Remember the Walkerton water tragedy? U of G engineering professor Jana Levison certainly does.
In Walkerton, Ont., a dangerous strain of E. coli bacteria known as O157:H7 entered the town’s groundwater-supplied water system and because of mismanagement at the water treatment facilities, proper treatment and warnings were not provided. As a result, many people became ill and seven died.
The geological formation in the Walkerton area is a “fractured bedrock aquifer,” explains Levison. “That means that below the surface of the ground, there are tiny cracks and fractures in the rock through which water and any contaminants flow.”
To better understand the potential for contamination in these hydrogeological settings, Levison did her PhD research at a field site near Perth, Ont., where there is also a fractured bedrock aquifer below a thin layer of soil. “I monitored the changing concentrations of nitrate and E. coli spatially and over time, and connected the results to land use in the area,” she says. Land use is an important factor. Manure from livestock, for example, and human waste can contain dangerous bacteria.
In related research, Levison also studied how long it would take for dyed water from the ground surface to reach wells a certain distance away, and the types of chemical flame retardants found in groundwater.
“Basically, we discovered that in these sensitive aquifers contaminants can travel very quickly. The fractures are like little highways for contaminants,” Levison says. When she applied dyed water to the ground surface to see how quickly it would reach some nearby wells, she found that it reached the wells in just four hours. “If there had been thicker soil, rather than the fractured bedrock just under the surface, it probably would have taken much longer,” she says.
This matters because almost 30 per cent of Canadians rely on groundwater for their water supply; in rural areas the number is almost 100 per cent. The City of Guelph obtains its water from a fractured bedrock aquifer. “People don’t think much about where their water comes from or the effects of possible contaminants,” Levison points out, and this can be a significant issue for people in rural areas who get their water from private wells and may not test the water quality frequently.
Levison became passionate about water issues as an undergraduate studying civil engineering at Queen’s University. A three-month volunteer experience in Nicaragua, where she helped conduct an environmental assessment for a rural community well project demonstrated to her how essential the provision of clean safe water is.
After completing her PhD with Prof. Kent Novakowski at Queen’s University, she worked for the Professional Engineers Ontario in the Ontario Centre for Engineering and Public Policy. “The goal of the centre is to engage engineers in the development of public policy. I learned so much working there – it was really interesting and quite different from the research I had been doing. Yet there is a strong connection as well: there are many public policy implications that come out of my work on groundwater issues.”

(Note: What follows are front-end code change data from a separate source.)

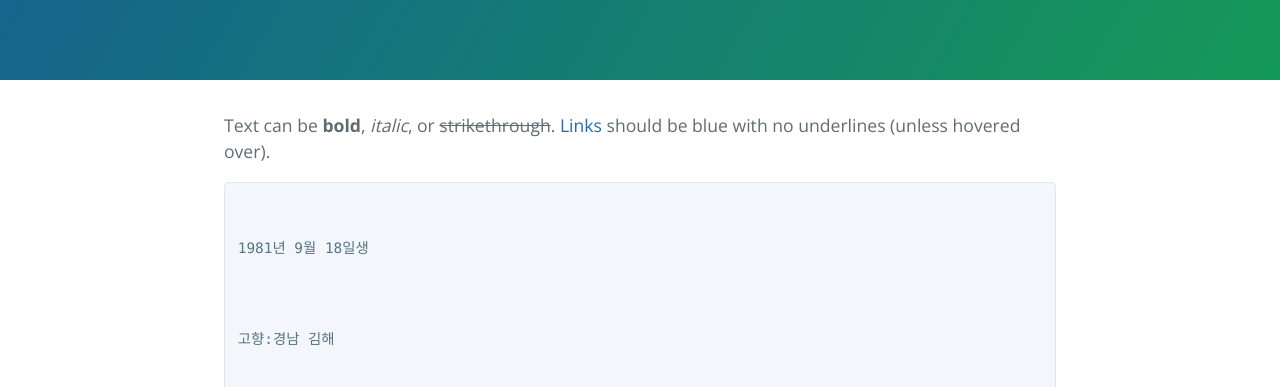
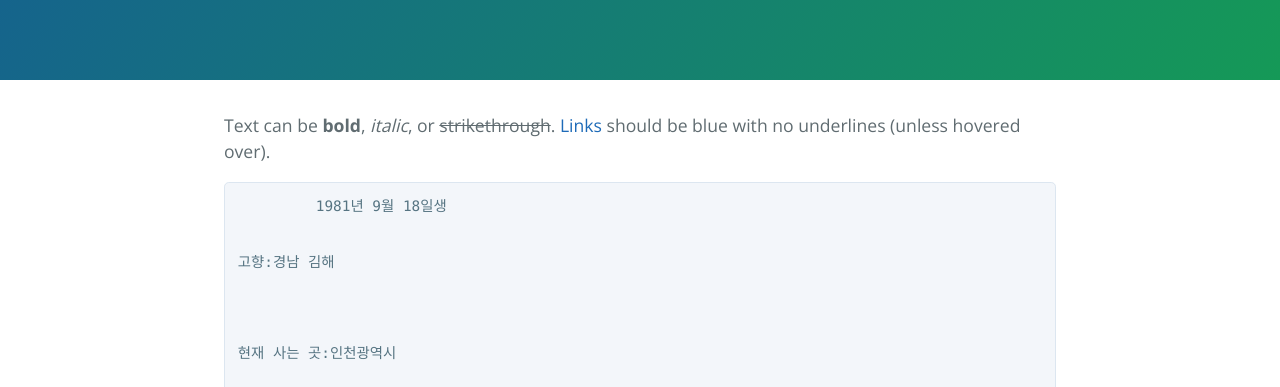
Before and after one commit to RooneyDad/rooneydad.github.io, a website: page index.html in a window 1280 px wide. Shown: the part 565-952 px from the top of the page. Drawn offline with nearby package versions, Linux system fonts and the light colour scheme.

Commit message:
Update index.html

```diff
--- a/index.html
+++ b/index.html
@@ -29,11 +29,10 @@
       <p>
         Text can be <strong>bold</strong>, <em>italic</em>, or <del>strikethrough</del>. <a href="https://github.com">Links</a> should be blue with no underlines (unless hovered over).</p>
       <pre>
-        <code>
-          <p>1981년 9월 18일생</p>
+        <code> 1981년 9월 18일생</code>
           <p>고향:경남 김해</p>
           <p>현재 사는 곳:인천광역시</p>
-        </code>
+
       </pre>
 
       <!--blockquote>
```
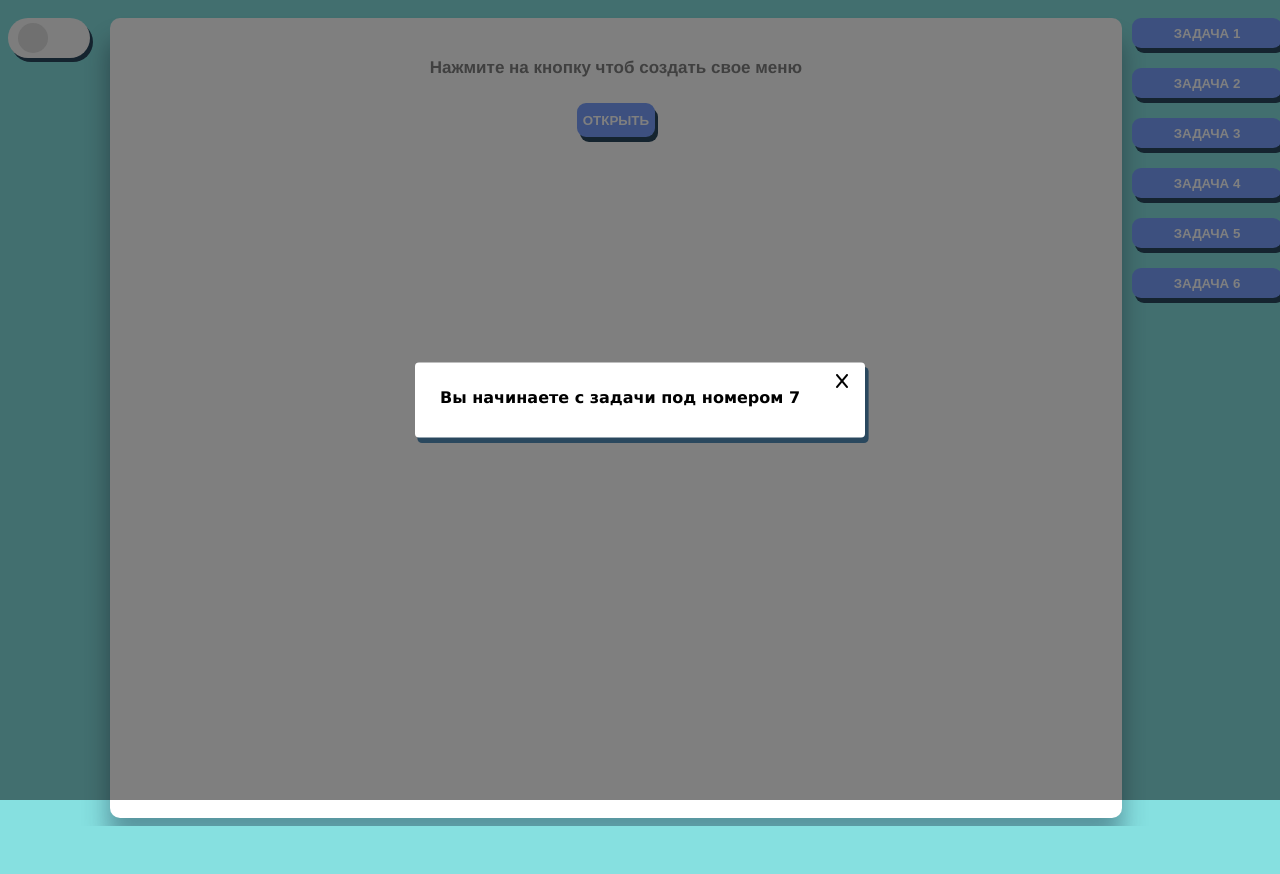
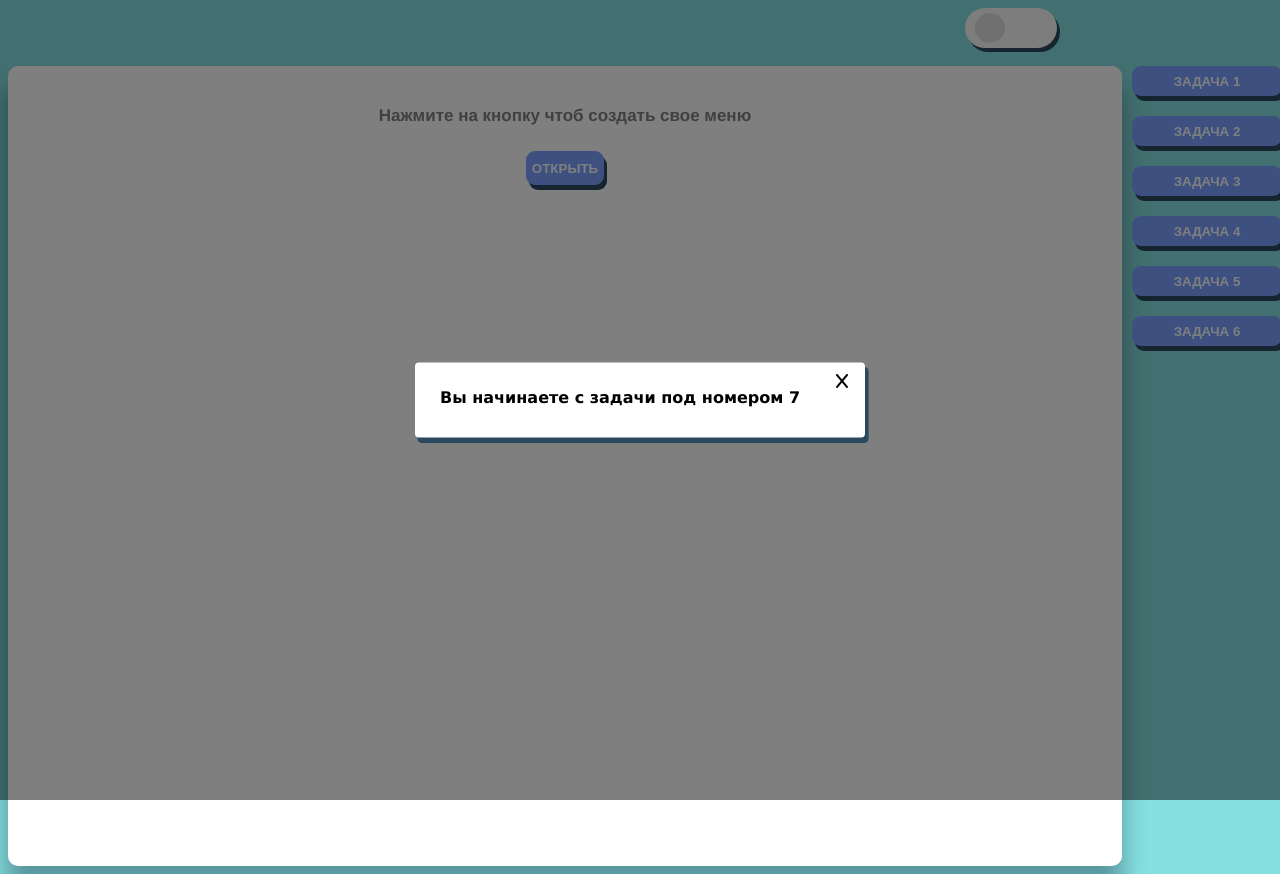
Before and after one commit to Jsbeil/adminPanel, a plain HTML site: page index.html in a window 1280 px wide. Before the commit the page ends 826 px from the top, so only its background shows below. Drawn offline with Linux system fonts and the light colour scheme.

Commit message:
button-circle add

```diff
--- a/index.html
+++ b/index.html
@@ -33,10 +33,14 @@
             <div class="change-color none" id="changeColor">
 
     </div>
-    <div class="containet-glav">
+    <div>
+        <div class="button-circle">
             <div class="button-chanhe">
                 <div class="circle" id="circle" onclick="AddClassCircle()"></div>
             </div>
+        </div>
+        <div class="containet-glav">
+
             <div class="container-gl active" id="container-gl">
                 <div class="create-menu-button">
                     <div class="create-text">Нажмите на кнопку чтоб создать свое меню</div>
@@ -84,7 +88,7 @@
                 </div>
             </div>
         </div>
-
+    </div>
 </body>
 
 </html>
--- a/style/button/button-color.css
+++ b/style/button/button-color.css
@@ -2,11 +2,16 @@
     width: 130px;
     height: 50px;
 }
+.button-circle{
+    width: 83%;
+    display: flex;
+    justify-content: end;
+    margin-right: 100px;
+}
 .button-chanhe{
+
     width: 92px;
     height: 40px;
-
-    margin-right: 20px;
     border-radius: 30px;
     background-color: rgb(252, 252, 252);
     box-shadow: 3px 4px 0px 0px rgb(42, 72, 94);
```
Lines whose indentation alone changed are shown as unchanged.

In early 2011, Levison left that role and took up a post-doc position at the Université du Québec à Montréal with Prof. Marie Larocque in the Department of Earth and Atmospheric Sciences. The team studies groundwater-dependent ecosystems and the effects of climate change.
She was hired by U of G’s School of Engineering this summer and is part of G360: The Centre for Applied Groundwater Research under Prof. Beth Parker, director. Her current research involves field investigations and computer modelling of the effects of a variety of changes on groundwater quality and quantity.
“Our groundwater is generally very safe – in fact, Ontario is a leader in protecting groundwater in part because of the lessons learned in Walkerton – but we have to continue to take steps to make sure it stays that way,” says Levison. Changes in land use, increased urbanization, the use of road salt and the effects of climate change can all have an impact on groundwater quality and safety. She plans to focus her research on rural and agricultural water issues.
Levison also loves the teaching aspect of her professorial role. “It’s challenging and exciting to be working with students, and you know you are really making a contribution,” she says. Her family has a strong connection to U of G: both her parents attended the University in the 1970s, and her twin sister recently earned animal biology and veterinary degrees here. “It feels like home, and I like that you can be out in the country in five minutes,” she says.
Levison enjoyed riding horses and competed in eventing while growing up on her parents’ farm. Now she hikes country trails on foot, likes to cross-country ski in the winter, loves cooking and enjoys travel: she’s already been to Zimbabwe, Nicaragua, Costa Rica, the Caribbean and several European countries.